> _Goal of the exercise_
Find each line below that includes "RMSE", then copy it.

> _The data_
+ + + + + + +
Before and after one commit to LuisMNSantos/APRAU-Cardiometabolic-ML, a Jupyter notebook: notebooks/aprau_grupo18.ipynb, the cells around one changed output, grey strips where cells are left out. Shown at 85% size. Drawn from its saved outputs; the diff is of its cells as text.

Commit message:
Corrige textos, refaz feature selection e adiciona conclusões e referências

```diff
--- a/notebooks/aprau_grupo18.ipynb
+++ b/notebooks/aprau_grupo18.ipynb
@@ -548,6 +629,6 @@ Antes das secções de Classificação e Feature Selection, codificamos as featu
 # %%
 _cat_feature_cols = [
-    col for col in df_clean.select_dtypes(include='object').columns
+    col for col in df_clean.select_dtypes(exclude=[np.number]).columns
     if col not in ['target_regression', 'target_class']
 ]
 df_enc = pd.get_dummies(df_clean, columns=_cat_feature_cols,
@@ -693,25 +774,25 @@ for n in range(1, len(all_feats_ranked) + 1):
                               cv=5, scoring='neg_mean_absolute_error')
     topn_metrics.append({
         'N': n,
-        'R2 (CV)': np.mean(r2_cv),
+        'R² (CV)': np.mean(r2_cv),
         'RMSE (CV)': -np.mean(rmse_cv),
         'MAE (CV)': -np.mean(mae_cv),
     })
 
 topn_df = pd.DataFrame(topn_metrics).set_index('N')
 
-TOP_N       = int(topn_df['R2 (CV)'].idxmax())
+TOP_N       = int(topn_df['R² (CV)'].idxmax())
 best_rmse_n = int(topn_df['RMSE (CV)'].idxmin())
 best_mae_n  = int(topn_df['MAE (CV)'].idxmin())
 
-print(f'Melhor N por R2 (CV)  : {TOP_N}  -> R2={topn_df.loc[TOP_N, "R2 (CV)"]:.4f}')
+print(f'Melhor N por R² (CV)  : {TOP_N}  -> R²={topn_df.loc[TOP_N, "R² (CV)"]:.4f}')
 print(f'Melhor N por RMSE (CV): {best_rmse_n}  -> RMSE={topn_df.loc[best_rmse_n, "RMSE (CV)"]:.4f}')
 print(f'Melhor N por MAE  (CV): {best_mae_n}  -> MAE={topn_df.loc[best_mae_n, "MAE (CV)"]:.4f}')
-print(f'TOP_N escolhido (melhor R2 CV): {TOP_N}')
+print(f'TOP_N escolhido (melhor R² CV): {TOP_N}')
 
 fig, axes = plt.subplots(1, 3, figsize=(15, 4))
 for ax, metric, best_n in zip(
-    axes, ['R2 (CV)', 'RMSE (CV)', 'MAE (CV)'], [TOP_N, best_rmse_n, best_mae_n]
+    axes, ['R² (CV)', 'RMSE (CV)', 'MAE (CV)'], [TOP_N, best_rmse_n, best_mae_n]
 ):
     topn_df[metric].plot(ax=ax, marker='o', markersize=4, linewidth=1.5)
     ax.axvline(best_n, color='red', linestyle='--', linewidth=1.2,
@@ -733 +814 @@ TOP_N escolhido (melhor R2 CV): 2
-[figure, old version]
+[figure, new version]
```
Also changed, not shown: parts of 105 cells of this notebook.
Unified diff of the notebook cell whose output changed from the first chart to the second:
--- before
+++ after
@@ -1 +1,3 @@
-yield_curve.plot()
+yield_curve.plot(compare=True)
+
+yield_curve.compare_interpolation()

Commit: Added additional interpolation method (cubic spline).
+ + + + + + +
> _Result for this exercise_
         'RMSE (CV)': -np.mean(rmse_cv),
 best_rmse_n = int(topn_df['RMSE (CV)'].idxmin())
 print(f'Melhor N por RMSE (CV): {best_rmse_n}  -> RMSE={topn_df.loc[best_rmse_n, "RMSE (CV)"]:.4f}')
-    axes, ['R2 (CV)', 'RMSE (CV)', 'MAE (CV)'], [TOP_N, best_rmse_n, best_mae_n]
+    axes, ['R² (CV)', 'RMSE (CV)', 'MAE (CV)'], [TOP_N, best_rmse_n, best_mae_n]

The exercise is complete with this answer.